The European Union is trying to rein in tech giants and prevent the emergence of anti-competitive dominant companies.
Following are comments from company executives, industry bodies and analysts:
“We believe the Digital Services Act (DSA) and the Digital Markets Act (DMA) are on the right track to help preserve what is good about the internet.
“We also support rules that help foster innovation, enable competition and protect consumer welfare and we acknowledge that these rules must apply to us.
“We hope the DMA will also set boundaries for Apple. Apple controls an entire ecosystem from device to app store and apps, and uses this power to harm developers and consumers, as well as large platforms like Facebook.”
KARAN BHATIA, VICE PRESIDENT OF GOVERNMENT AFFAIRS & PUBLIC POLICY AT GOOGLE
“While we will review the Commission’s proposals carefully over the coming days, we are concerned that they appear to specifically target a handful of companies and make it harder to develop new products to support small businesses in Europe.
“We will continue to advocate for new rules that support innovation, increase responsibility and promote economic recovery to the benefit of European consumers and businesses.”
CHRISTOPH SCHMON, POLICY DIRECTOR AT PRIVACY ADVOCATES EFF INTERNATIONAL:
“Very large platforms should be held to a higher standard of transparency and reporting to tackle systemic risks like speech censorship.
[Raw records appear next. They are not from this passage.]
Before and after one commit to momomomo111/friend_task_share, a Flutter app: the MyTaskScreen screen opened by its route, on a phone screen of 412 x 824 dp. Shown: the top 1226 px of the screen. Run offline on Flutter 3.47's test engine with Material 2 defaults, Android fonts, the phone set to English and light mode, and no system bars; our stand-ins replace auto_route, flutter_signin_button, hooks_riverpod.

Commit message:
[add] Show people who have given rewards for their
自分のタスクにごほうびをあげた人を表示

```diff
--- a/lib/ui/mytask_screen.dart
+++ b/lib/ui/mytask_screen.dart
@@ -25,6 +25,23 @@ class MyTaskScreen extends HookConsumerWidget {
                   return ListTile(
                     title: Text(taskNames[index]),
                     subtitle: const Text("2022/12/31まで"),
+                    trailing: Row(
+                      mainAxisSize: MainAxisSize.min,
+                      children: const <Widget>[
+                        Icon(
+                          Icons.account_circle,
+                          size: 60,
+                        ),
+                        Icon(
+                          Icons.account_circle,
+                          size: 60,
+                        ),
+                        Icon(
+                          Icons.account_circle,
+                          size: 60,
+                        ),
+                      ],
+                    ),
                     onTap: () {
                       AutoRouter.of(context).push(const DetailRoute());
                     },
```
But it’s tricky—we don’t want platforms to become the arbiters of what can and cannot be said on the web.”
MYRON BRILLIANT, EXECUTIVE VICE PRESIDENT OF U.S. CHAMBER OF COMMERCE
“Based on preliminary review, the U.S. Chamber is concerned about the direction of today’s proposals, which target American companies almost exclusively by imposing onerous new regulatory requirements backed by steep financial penalties.
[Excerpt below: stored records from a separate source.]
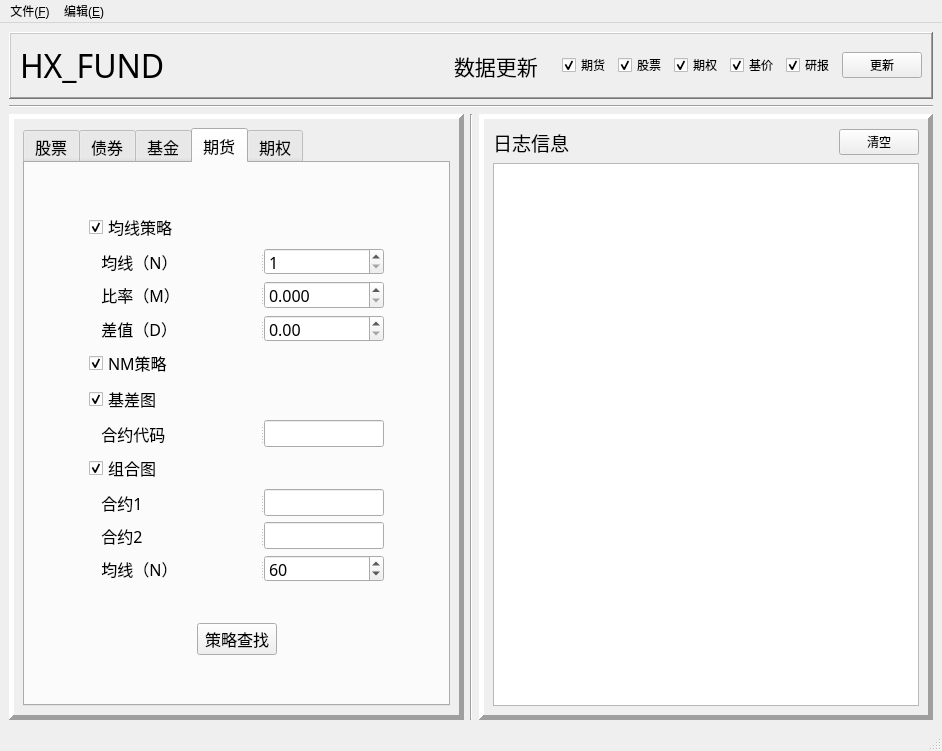
The window that python_test/src/interface/MainWindow.ui (yuancixin/HUAXIN_FUND) describes before a commit, drawn with Qt 5.
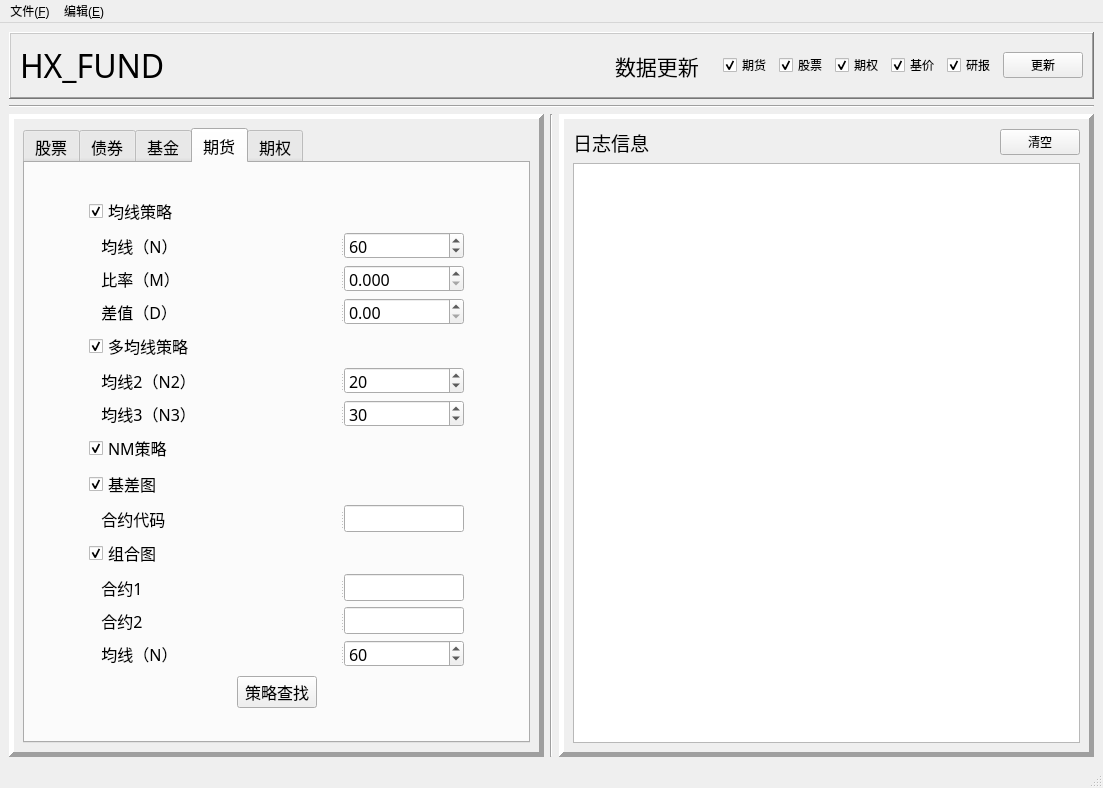
The same window after the commit.

Commit message: 多均线策略

```diff
--- a/python_test/src/interface/MainWindow.ui
+++ b/python_test/src/interface/MainWindow.ui
@@ -6,8 +6,8 @@
    <rect>
     <x>0</x>
     <y>0</y>
-    <width>942</width>
-    <height>751</height>
+    <width>1103</width>
+    <height>788</height>
    </rect>
   </property>
   <property name="sizePolicy">
@@ -253,6 +253,8 @@
             </attribute>
             <layout class="QHBoxLayout" name="horizontalLayout_12">
              <item>
+              <layout class="QHBoxLayout" name="horizontalLayout_11">
+               <item>
               <spacer name="horizontalSpacer_9">
                <property name="orientation">
                 <enum>Qt::Horizontal</enum>
@@ -269,7 +271,7 @@
               </spacer>
              </item>
              <item>
-              <layout class="QVBoxLayout" name="verticalLayout_7">
+                <layout class="QVBoxLayout" name="verticalLayout_8">
                <item>
                 <spacer name="verticalSpacer_3">
                  <property name="orientation">
@@ -361,6 +363,9 @@
                       <property name="maximum">
                        <number>1000</number>
                       </property>
+                        <property name="value">
+                         <number>60</number>
+                        </property>
                      </widget>
                     </widget>
                    </item>
@@ -435,6 +440,143 @@
                  </item>
                 </layout>
                </item>
+                 <item>
+                  <layout class="QHBoxLayout" name="horizontalLayout_14">
+                   <item>
+                    <widget class="QCheckBox" name="check_fut_ave2">
+                     <property name="text">
+                      <string>多均线策略</string>
+                     </property>
+                     <property name="checked">
+                      <bool>true</bool>
+                     </property>
+                    </widget>
+                   </item>
+                   <item>
+                    <spacer name="horizontalSpacer_10">
+                     <property name="orientation">
+                      <enum>Qt::Horizontal</enum>
+                     </property>
+                     <property name="sizeHint" stdset="0">
+                      <size>
+                       <width>40</width>
+                       <height>20</height>
+                      </size>
+                     </property>
+                    </spacer>
+                   </item>
+                  </layout>
+                 </item>
+                 <item>
+                  <layout class="QVBoxLayout" name="verticalLayout_7">
+                   <item>
+                    <widget class="QSplitter" name="splitter_11">
+                     <property name="orientation">
+                      <enum>Qt::Horizontal</enum>
+                     </property>
+                     <widget class="QLabel" name="label_14">
+                      <property name="text">
+                       <string>   均线2（N2）</string>
+                      </property>
+                     </widget>
+                     <widget class="QSpinBox" name="input_future_n2">
+                      <property name="sizePolicy">
+                       <sizepolicy hsizetype="Expanding" vsizetype="Fixed">
+                        <horstretch>0</horstretch>
+                        <verstretch>0</verstretch>
+                       </sizepolicy>
+                      </property>
+                      <property name="minimumSize">
+                       <size>
+                        <width>120</width>
+                        <height>27</height>
+                       </size>
+                      </property>
+                      <property name="maximumSize">
+                       <size>
+                        <width>120</width>
+                        <height>27</height>
+                       </size>
+                      </property>
+                      <property name="layoutDirection">
+                       <enum>Qt::LeftToRight</enum>
+                      </property>
+                      <property name="wrapping">
+                       <bool>false</bool>
+                      </property>
+                      <property name="frame">
+                       <bool>true</bool>
+                      </property>
+                      <property name="specialValueText">
+                       <string/>
+                      </property>
+                      <property name="minimum">
+                       <number>1</number>
+                      </property>
+                      <property name="maximum">
+                       <number>1000</number>
+                      </property>
+                      <property name="value">
+                       <number>20</number>
+                      </property>
+                     </widget>
+                    </widget>
+                   </item>
+                   <item>
+                    <widget class="QSplitter" name="splitter_12">
+                     <property name="orientation">
+                      <enum>Qt::Horizontal</enum>
+                     </property>
+                     <widget class="QLabel" name="label_15">
+                      <property name="text">
+                       <string>   均线3（N3）</string>
+                      </property>
+                     </widget>
+                     <widget class="QSpinBox" name="input_future_n3">
+                      <property name="sizePolicy">
+                       <sizepolicy hsizetype="Expanding" vsizetype="Fixed">
+                        <horstretch>0</horstretch>
+                        <verstretch>0</verstretch>
+                       </sizepolicy>
+                      </property>
+                      <property name="minimumSize">
+                       <size>
+                        <width>120</width>
+                        <height>27</height>
+                       </size>
+                      </property>
+                      <property name="maximumSize">
+                       <size>
+                        <width>120</width>
+                        <height>27</height>
+                       </size>
+                      </property>
+                      <property name="layoutDirection">
+                       <enum>Qt::LeftToRight</enum>
+                      </property>
+                      <property name="wrapping">
+                       <bool>false</bool>
+                      </property>
+                      <property name="frame">
+                       <bool>true</bool>
+                      </property>
+                      <property name="specialValueText">
+                       <string/>
+                      </property>
+                      <property name="minimum">
+                       <number>1</number>
+                      </property>
+                      <property name="maximum">
+                       <number>1000</number>
+                      </property>
+                      <property name="value">
+                       <number>30</number>
+                      </property>
+                     </widget>
+                    </widget>
+                   </item>
+                  </layout>
+                 </item>
                <item>
                 <layout class="QHBoxLayout" name="horizontalLayout_8">
                  <item>
@@ -733,6 +875,8 @@
               </spacer>
              </item>
             </layout>
+             </item>
+            </layout>
            </widget>
            <widget class="QWidget" name="tab_option">
             <attribute name="title">
@@ -827,7 +971,7 @@
     <rect>
      <x>0</x>
      <y>0</y>
-     <width>942</width>
+     <width>1103</width>
      <height>26</height>
     </rect>
    </property>
```
Lines whose indentation alone changed are shown as unchanged. The commit also changes 6 other files.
“It seems Europe is intent on punishing successful companies that have made deep investments in Europe’s economic growth and recovery. Moreover, these measures will not improve Europe’s own competitiveness.”
EVA SIMON, SENIOR ADVOCACY OFFICER AT CIVIL LIBERTIES UNION FOR EUROPE:
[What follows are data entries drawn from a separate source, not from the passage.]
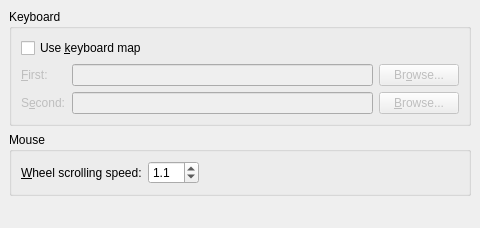
cburschka/lyx, file src/frontends/qt4/ui/PrefInputUi.ui: the form before one commit.
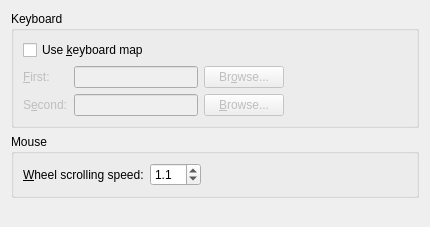
The form after the commit.

The edit to the form file:
```diff
--- a/src/frontends/qt4/ui/PrefInputUi.ui
+++ b/src/frontends/qt4/ui/PrefInputUi.ui
@@ -1,27 +1,21 @@
 <ui version="4.0" >
  <class>PrefInputUi</class>
- <widget class="QWidget" name="PrefInputUi" >
-  <property name="geometry" >
+ <widget class="QWidget" name="PrefInputUi">
+  <property name="geometry">
    <rect>
     <x>0</x>
     <y>0</y>
-    <width>480</width>
-    <height>228</height>
+    <width>426</width>
+    <height>227</height>
    </rect>
   </property>
   <property name="windowTitle" >
    <string/>
   </property>
-  <layout class="QVBoxLayout" >
-   <property name="margin" >
-    <number>9</number>
-   </property>
-   <property name="spacing" >
-    <number>6</number>
-   </property>
+  <layout class="QVBoxLayout" name="verticalLayout">
    <item>
-    <widget class="QGroupBox" name="keyboardGB" >
-     <property name="title" >
+    <widget class="QGroupBox" name="keyboardGB">
+     <property name="title">
       <string>Keyboard</string>
      </property>
      <property name="alignment" >
@@ -30,16 +24,10 @@
      <property name="flat" >
       <bool>true</bool>
      </property>
-     <layout class="QGridLayout" >
-      <property name="margin" >
-       <number>9</number>
-      </property>
-      <property name="spacing" >
-       <number>6</number>
-      </property>
-      <item row="0" column="0" colspan="3" >
-       <widget class="QCheckBox" name="keymapCB" >
-        <property name="text" >
+     <layout class="QGridLayout" name="gridLayout">
+      <item row="0" column="0" colspan="2">
+       <widget class="QCheckBox" name="keymapCB">
+        <property name="text">
          <string>Use &amp;keyboard map</string>
         </property>
         <property name="checked" >
@@ -47,9 +35,9 @@
         </property>
        </widget>
       </item>
-      <item row="1" column="0" >
-       <widget class="QLabel" name="firstKeymapLA" >
-        <property name="enabled" >
+      <item row="1" column="0">
+       <widget class="QLabel" name="firstKeymapLA">
+        <property name="enabled">
          <bool>false</bool>
         </property>
         <property name="text" >
@@ -60,16 +48,16 @@
         </property>
        </widget>
       </item>
-      <item row="1" column="1" >
-       <widget class="QLineEdit" name="firstKeymapED" >
-        <property name="enabled" >
+      <item row="1" column="1">
+       <widget class="QLineEdit" name="firstKeymapED">
+        <property name="enabled">
          <bool>false</bool>
         </property>
        </widget>
       </item>
-      <item row="1" column="2" >
-       <widget class="QPushButton" name="firstKeymapPB" >
-        <property name="enabled" >
+      <item row="1" column="2">
+       <widget class="QPushButton" name="firstKeymapPB">
+        <property name="enabled">
          <bool>false</bool>
         </property>
         <property name="text" >
@@ -80,9 +68,22 @@
         </property>
        </widget>
       </item>
-      <item row="2" column="0" >
-       <widget class="QLabel" name="secondKeymapLA" >
-        <property name="enabled" >
+      <item row="1" column="3" rowspan="2">
+       <spacer name="horizontalSpacer">
+        <property name="orientation">
+         <enum>Qt::Horizontal</enum>
+        </property>
+        <property name="sizeHint" stdset="0">
+         <size>
+          <width>120</width>
+          <height>20</height>
+         </size>
+        </property>
+       </spacer>
+      </item>
+      <item row="2" column="0">
+       <widget class="QLabel" name="secondKeymapLA">
+        <property name="enabled">
          <bool>false</bool>
         </property>
         <property name="text" >
@@ -93,16 +94,16 @@
         </property>
        </widget>
       </item>
-      <item row="2" column="1" >
-       <widget class="QLineEdit" name="secondKeymapED" >
-        <property name="enabled" >
+      <item row="2" column="1">
+       <widget class="QLineEdit" name="secondKeymapED">
+        <property name="enabled">
          <bool>false</bool>
         </property>
        </widget>
       </item>
-      <item row="2" column="2" >
-       <widget class="QPushButton" name="secondKeymapPB" >
-        <property name="enabled" >
+      <item row="2" column="2">
+       <widget class="QPushButton" name="secondKeymapPB">
+        <property name="enabled">
          <bool>false</bool>
         </property>
         <property name="text" >
@@ -117,8 +118,8 @@
     </widget>
    </item>
    <item>
-    <widget class="QGroupBox" name="mouseGB" >
-     <property name="title" >
+    <widget class="QGroupBox" name="mouseGB">
+     <property name="title">
       <string>Mouse</string>
      </property>
      <property name="alignment" >
@@ -127,16 +128,10 @@
      <property name="flat" >
       <bool>true</bool>
      </property>
-     <layout class="QGridLayout" >
-      <property name="margin" >
-       <number>9</number>
-      </property>
-      <property name="spacing" >
-       <number>6</number>
-      </property>
-      <item row="0" column="0" >
-       <widget class="QLabel" name="scrollingSpeedLA" >
-        <property name="text" >
+     <layout class="QHBoxLayout" name="horizontalLayout">
+      <item>
+       <widget class="QLabel" name="scrollingSpeedLA">
+        <property name="text">
          <string>&amp;Wheel scrolling speed:</string>
         </property>
         <property name="buddy" >
@@ -144,15 +139,18 @@
         </property>
        </widget>
       </item>
-      <item row="0" column="1" >
-       <widget class="QDoubleSpinBox" name="mouseWheelSpeedSB" >
-        <property name="toolTip" >
+      <item>
+       <widget class="QDoubleSpinBox" name="mouseWheelSpeedSB">
+        <property name="toolTip">
          <string>1.0 is the standard scrolling speed with the mouse wheel. Higher values will speed it up, low values slow it down.</string>
         </property>
         <property name="decimals" >
          <number>1</number>
         </property>
-        <property name="maximum" >
+        <property name="minimum">
+         <double>0.100000000000000</double>
+        </property>
+        <property name="maximum">
          <double>10.000000000000000</double>
         </property>
         <property name="minimum" >
@@ -166,7 +164,7 @@
         </property>
        </widget>
       </item>
-      <item row="0" column="2" >
+      <item>
        <spacer>
         <property name="orientation" >
          <enum>Qt::Horizontal</enum>
```
Left out of the diff: 53 changed lines with no effect on the pictures.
“This regulation will set clear rules for online services and improve the situation, but it’s unlikely to be a turning point without proper enforcement. Giving authorities the power to impose large fines on tech giants does not mean they will do so, or enforce these rules.
“What we need to do is empower users so they can contest decisions by the tech giants, and the authorities must step in when there is abuse.”
SIADA EL RAMLY, DIRECTOR GENERAL OF TECH LOBBY GROUP DOT EUROPE
“At this stage, what we can say is that the Digital Services Act has enormous potential to make a mark for the EU in terms of setting the bar in digital policy making.
“If developed and implemented in the right way, it should provide a more robust framework for online content moderation, providing legal certainty and the necessary assurances for stakeholders at large.”
AXEL HEFER, CEO OF HOTEL PRICE COMPARISON WEBSITE TRIVAGO
“Recent years have shown that global mega-platforms systematically hinder innovative competitors and give preference to their own products.
“The DMA is an important and at the same time necessary step by the European Commission to restore fair competition – and thus to promote innovation.”
WOUT VAN WIJK, EXECUTIVE DIRECTOR OF NEWS MEDIA EUROPE:
“The Commission’s proposals lack teeth and are nowhere far reaching enough to address basic behavioral incentives. We need clear-cut prohibitions on the conduct of gatekeepers and a crystal-clear, reinforced liability regime to rein in tech giants.
“Instead, platforms are now offered carte blanche on liability with a good Samaritan clause and the market investigation tool has disappeared altogether.”
STATEMENT FROM EUROPEAN TELECOMS INDUSTRY ASSOCIATIONS:
“The Digital Services Act has the potential to restore citizens’ trust online and become a stepping-stone to protect EU citizens by requiring that all service providers abide to certain standards if they want to offer their content, goods or services within the European Union.
“In this context, we welcome the Commission’s recognition that some digital actors have an increased responsibility to keep digital services free from illegal material and ensure that the Rule of Law is respected online with the same rigour as it is offline.”
BEN PACKER, PARTNER AT LAW FIRM LINKLATERS
“Today’s proposals from the UK and the EU are the most ambitious measures announced anywhere.
“Though the regimes differ in many ways, both impose new and potentially onerous duties on online platforms to protect their users from harmful content.”
Reporting by Supantha Mukherjee in Stockholm and Foo Yun Chee in Brussels; Editing by Mark Potter